The Rep, Inc. uses some remarkable actors, and their talents are better displayed in the intimacy of their current theater at 3710 Georgia Ave. than they were in the big old movie house inhabited by the group's more renowned forerunner, the D.C. Black Repertory Company.
In all of The Rep's productions this year, including "No Place to Be Somebody," which opened last weekend and resumes tonight, most of the performances have been consistently focused and keenly observed in the naturalistic manner preferred by the company.
The Rep's productions, however, have not been completely satisfying. An evening at The Rep usually means at least three hours.Some of this can be attributed to the leisurely pace with which most of The Rep's plays seem directed, and in the case of "Somebody," director Ed De Shae has left room for more slack moments than the directors of previous Rep productions this year did.
The undue length of the evenings also can be attributed to the scrupulousness with which The Rep handles its text. This season the company staged three black plays from the past. Parts of all of them have dated, but The Rep seems hestitant to trim the fat. It's one thing to revere the recent black theatrical heritage, but it's another thing to embalm it.

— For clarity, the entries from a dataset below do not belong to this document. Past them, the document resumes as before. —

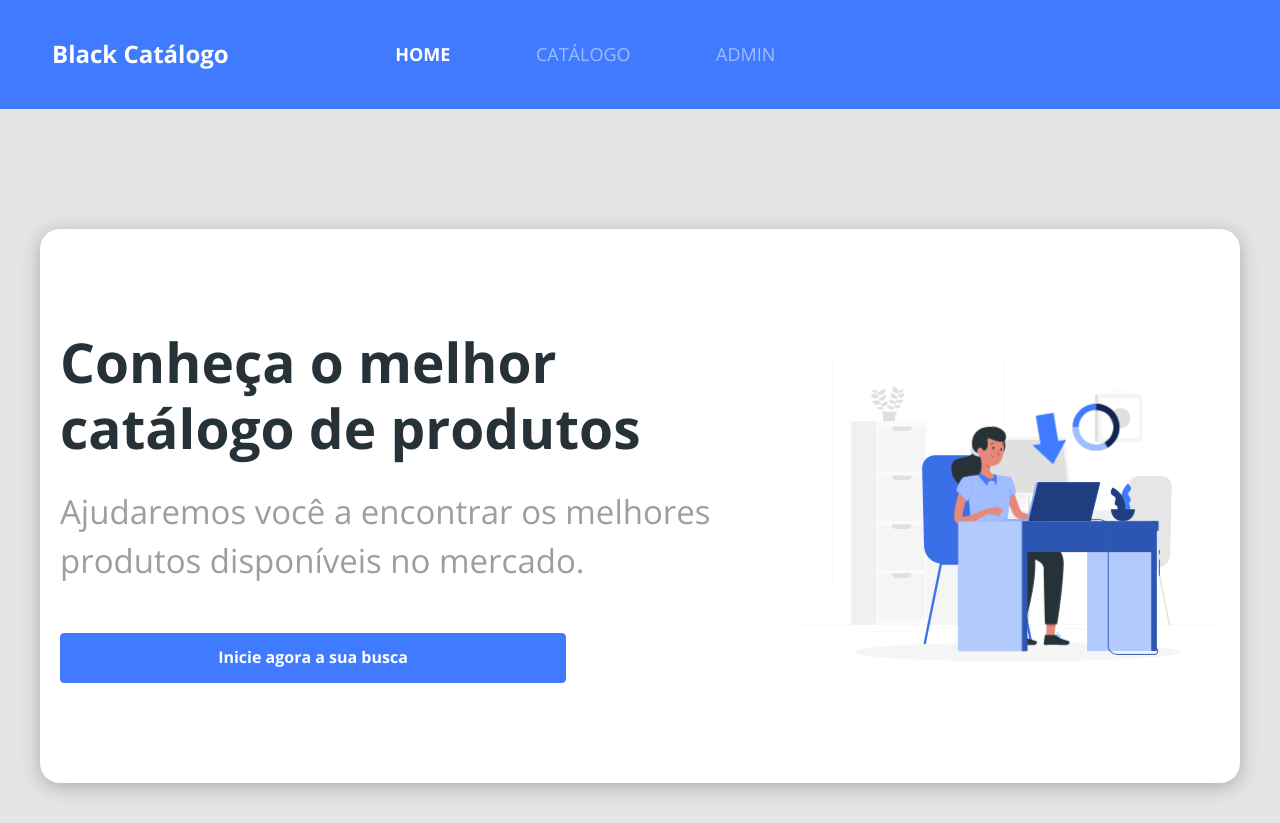
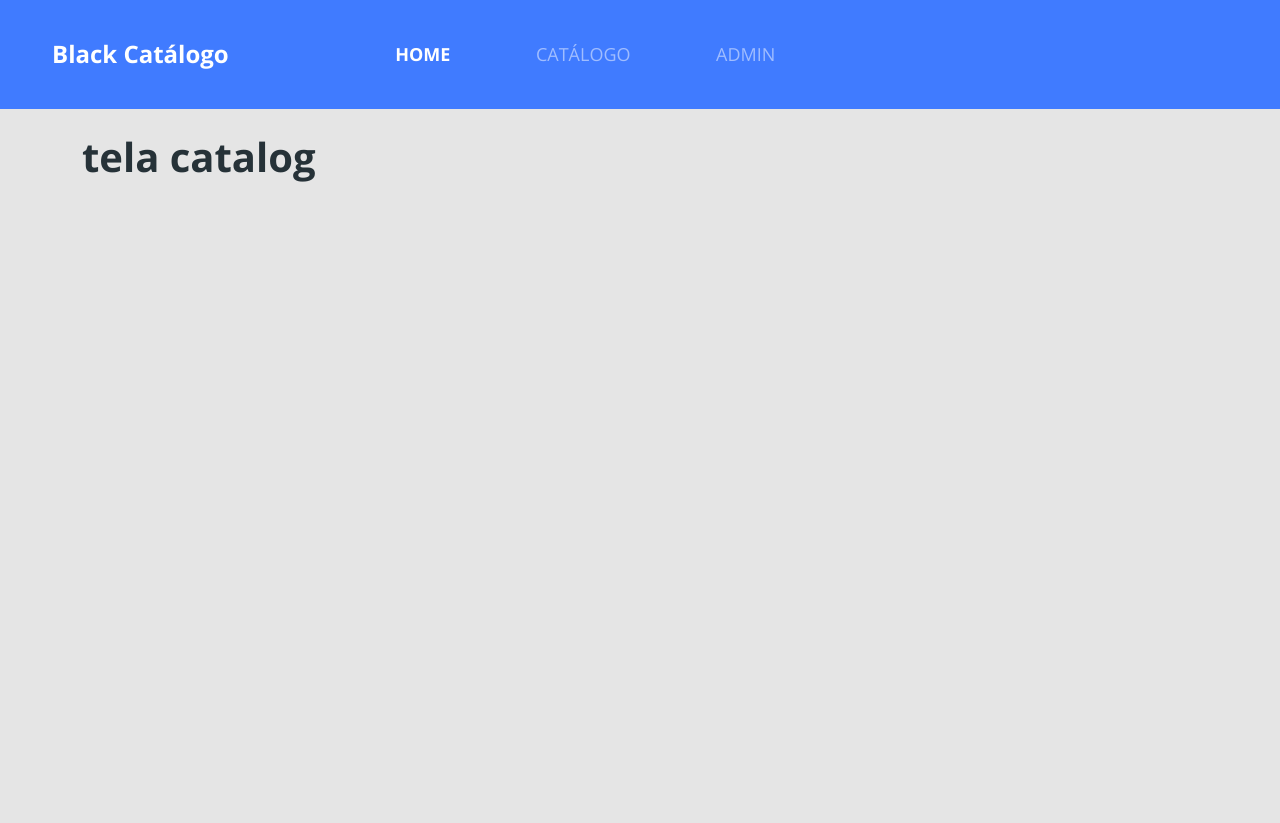
Before and after one commit to evertonlsds/projeto_catalogo_reactjs, a React (Create React App) app: page / in a window 1280 px wide. After the commit the page ends 800 px from the top, so only its background shows below. Built offline with nearby package versions, Linux system fonts and the light colour scheme.

Commit message:
iniciando pagina de catalago

```diff
--- a/src/App.css
+++ b/src/App.css
@@ -1,15 +1,26 @@
 @import url('https://fonts.googleapis.com/css2?family=Open+Sans:wght@400;700&display=swap');
 
-*{
-    font-family: 'Open Sans';
+* {
+  font-family: 'Open Sans';
 }
 
-h1, h2, h3, h4, h5, h6{
-    font-weight: 700;
-    margin-bottom: 0;
+h1,
+h2,
+h3,
+h4,
+h5,
+h6 {
+  font-weight: 700;
+  margin-bottom: 0;
 }
 
-a, a:hover{
-    text-decoration: none;
-    color: unset;
+a,
+a:hover {
+  text-decoration: none;
+  color: unset;
 }
+.base-card {
+  background: #ffffff;
+  box-shadow: 0px 4px 20px rgba(0, 0, 0, 0.25);
+  border-radius: 10px;
+}
--- a/src/App.tsx
+++ b/src/App.tsx
@@ -1,9 +1,11 @@
 import './assets/styles/custom.scss';
 import './App.css';
-import Home from 'pages/Home';
+
+import Catalog from 'pages/Catalog';
 
 function App() {
-  return <Home />;
+  return <Catalog/>
+
 }
 
 export default App;
--- /dev/null
+++ b/src/pages/Catalog/index.tsx
@@ -0,0 +1,13 @@
+import Navbar from 'components/Navbar';
+import './styles.css';
+
+export default function Catalog() {
+  return (
+    <>
+      <Navbar />
+      <div className="container my-4">
+        <h1>tela catalog</h1>
+      </div>
+    </>
+  );
+}
--- a/src/pages/Home/index.tsx
+++ b/src/pages/Home/index.tsx
@@ -8,7 +8,7 @@ export default function Home() {
     <div>
       <Navbar />
       <div className="home-container">
-        <div className="home-card">
+        <div className="base-card home-card">
           <div className="home-content-container">
             <div>
               <h1>Conheça o melhor catálogo de produtos</h1>
--- a/src/pages/Home/styles.css
+++ b/src/pages/Home/styles.css
@@ -6,8 +6,6 @@
 .home-card {
   display: flex;
   flex-direction: column-reverse;
-  background: #ffffff;
-  box-shadow: 0px 4px 20px rgba(0, 0, 0, 0.25);
   border-radius: 20px;
 }
 
```
Also changed, not shown: src/assets/images/product.png (added), src/pages/Catalog/styles.css (added).
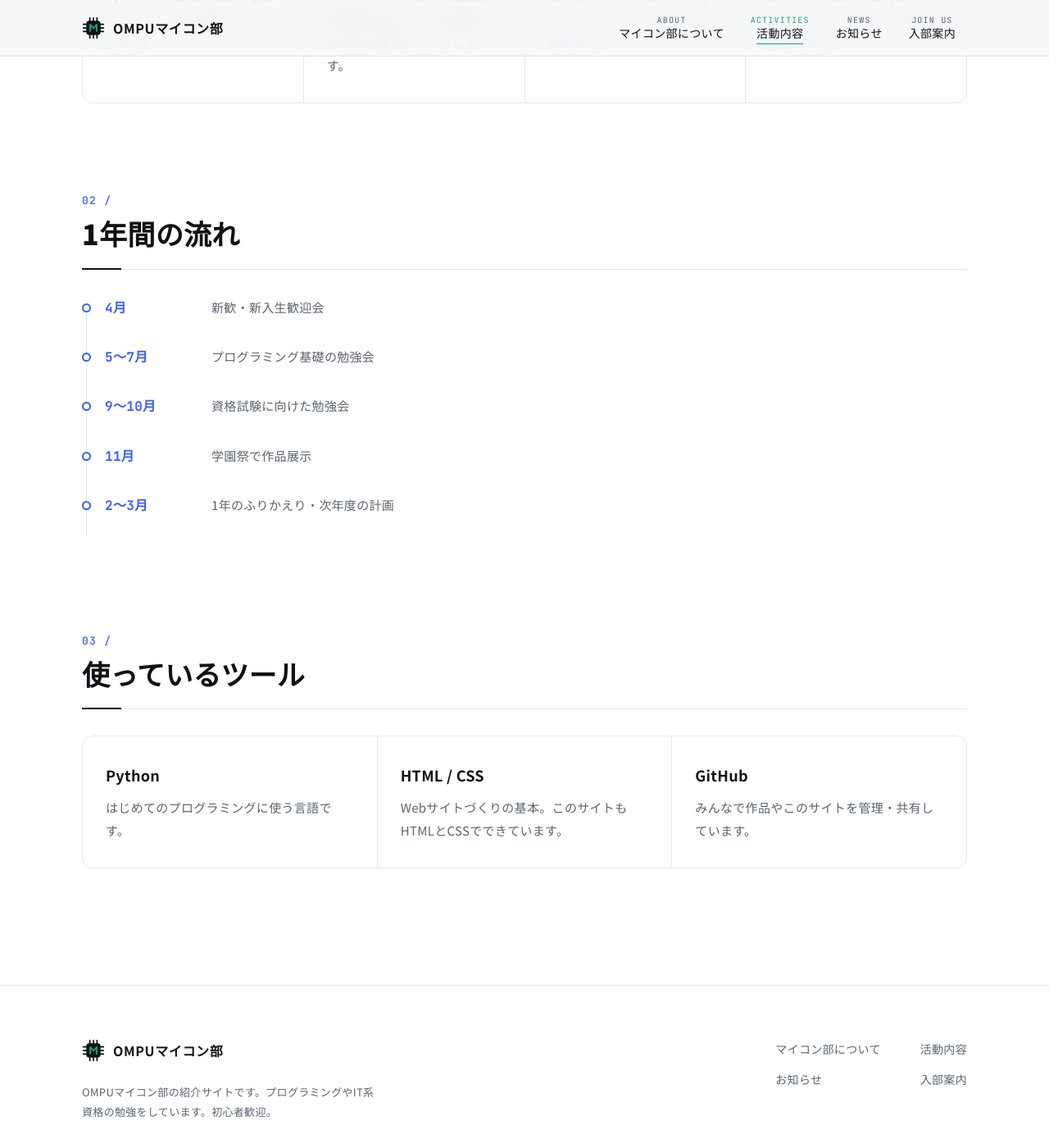
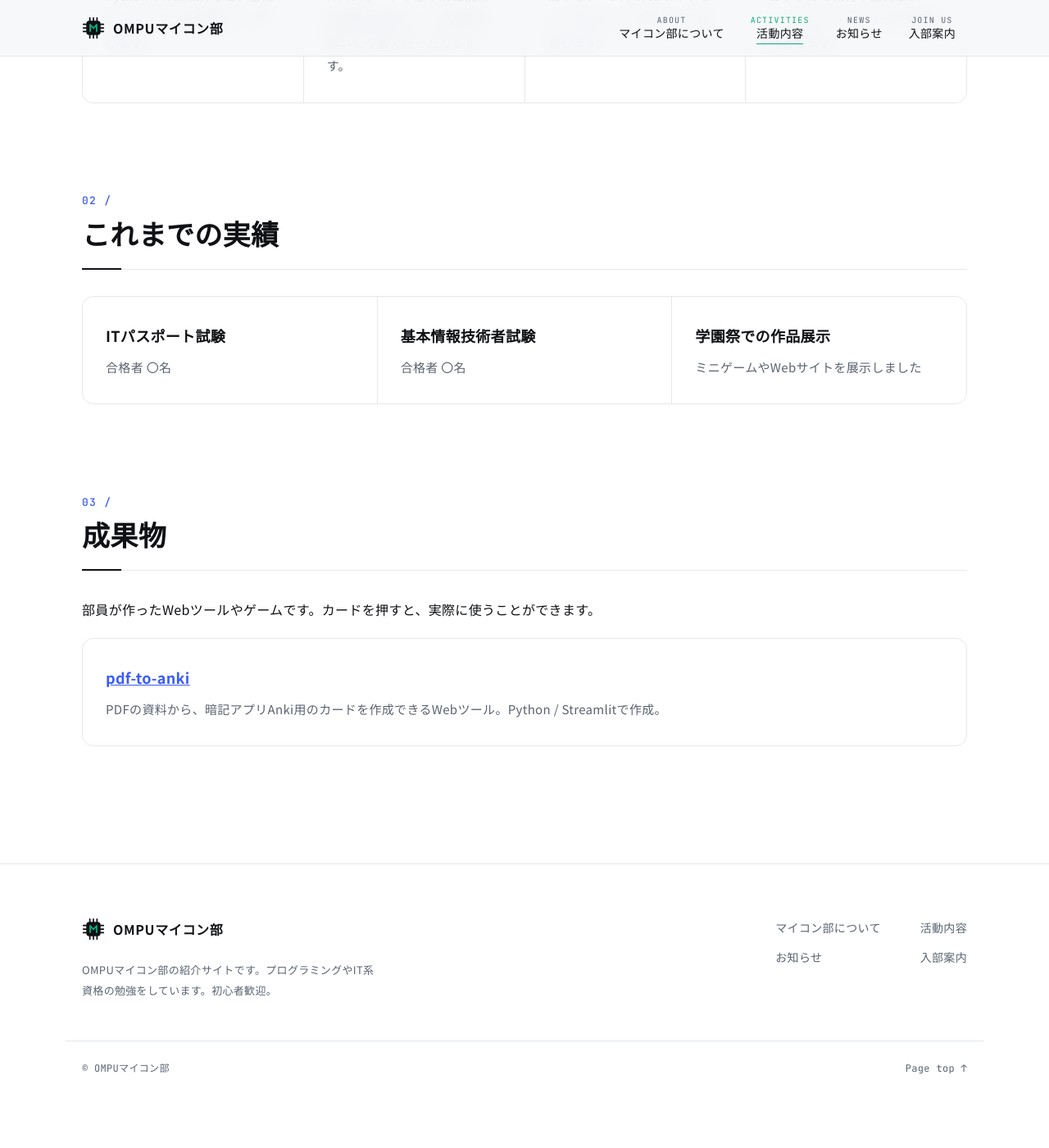
Before and after one commit to ompu-maikon/ompu-maikon.github.io, a Jekyll site: the page built from activities.md, in a window 1280 px wide and 1400 px high, scrolled down 807 px. Shown: the whole window at 82% size. Built offline with Jekyll 4.4.1, drawn with Linux system fonts in a browser that asks for light colours; after the commit the page ends 2150 px from its top, so only the background shows below that.

Commit message:
Add files via upload

```diff
--- a/_config.yml
+++ b/_config.yml
@@ -25,12 +25,12 @@ nav:
     title: マイコン部について
     label: About
     url: /about/
-    desc: どんなクラブか、活動日や場所、これまでの実績を紹介します。
+    desc: どんなクラブか、活動日や場所を紹介します。
   - id: activities
     title: 活動内容
     label: Activities
     url: /activities/
-    desc: 勉強会や資格対策、作品づくりなど、普段の活動と1年間の流れ。
+    desc: 普段の活動、これまでの実績、部員が作ったWebツールなどの成果物。
   - id: news
     title: お知らせ
     label: News
--- a/activities.md
+++ b/activities.md
@@ -14,16 +14,14 @@ lead: 勉強会、資格対策、作品づくり。学んだことを形にし
 - **作品づくり** 簡単なゲームやWebサイトなど、学んだことを形にして発表します。
 - **情報交換** おすすめの教材や便利なツール、ITのニュースなどを気軽に共有します。
 
-## 1年間の流れ {#year}
+## これまでの実績 {#results}
 
-- **4月** 新歓・新入生歓迎会
-- **5〜7月** プログラミング基礎の勉強会
-- **9〜10月** 資格試験に向けた勉強会
-- **11月** 学園祭で作品展示
-- **2〜3月** 1年のふりかえり・次年度の計画
+- **ITパスポート試験** 合格者 〇名
+- **基本情報技術者試験** 合格者 〇名
+- **学園祭での作品展示** ミニゲームやWebサイトを展示しました
 
-## 使っているツール {#tools}
+## 成果物 {#works}
 
-- **Python** はじめてのプログラミングに使う言語です。
-- **HTML / CSS** Webサイトづくりの基本。このサイトもHTMLとCSSでできています。
-- **GitHub** みんなで作品やこのサイトを管理・共有しています。
+部員が作ったWebツールやゲームです。カードを押すと、実際に使うことができます。
+
+- **[pdf-to-anki](https://pdf-to-anki-9x6wttcjmicpxgs77gdwiw.streamlit.app)** PDFの資料から、暗記アプリAnki用のカードを作成できるWebツール。Python / Streamlitで作成。
```
Also changed, not shown: about.md (+0 -12 lines).
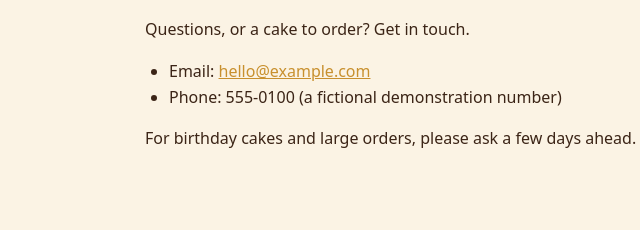
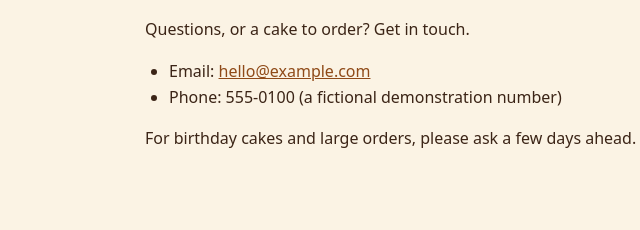
Before and after one commit to datton/orchestrate-demo-bakery, a plain HTML site: page index.html in a window 1280 px wide. Shown: the part 2317-2547 px from the top of the page, 15-655 px from the left. Drawn offline with Linux system fonts and the light colour scheme.

Commit message:
Use primary colour for links for better contrast

```diff
--- a/css/site.css
+++ b/css/site.css
@@ -1,8 +1,8 @@
 /* Base look (Lead Developer owns this file) */
 body { margin: 0; background: var(--color-bg); color: var(--color-text); font-family: var(--font-body); line-height: var(--leading-body); }
 h1, h2, h3 { font-family: var(--font-heading); }
-a { color: var(--color-accent); }
-a:focus-visible { outline: 3px solid var(--color-accent); outline-offset: 2px; }
+a { color: var(--color-primary); }
+a:focus-visible { outline: 3px solid var(--color-focus); outline-offset: 2px; }
 section { padding: var(--space-6) 0; }
 img, svg { max-width: 100%; height: auto; }
 .menu-group { margin-bottom: var(--space-5); }
```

"Somebody," which won the Pulitzer Prize for Charles Gordone in 1970, is still on its feet when it peers into the mind of the shady young bar owner Johnny Williams and the funny, pathetic dreams of his staff. The Rep's artistic director is a commanding figure as johnny is the "A" troupe (there are alternate casts).
But "Somebody" is not as adept when it focuses on Johnny's "intellectual" friends. This character's monologues are pretentious arias that distract from the rest of the play.
Still, those actors are something to behold.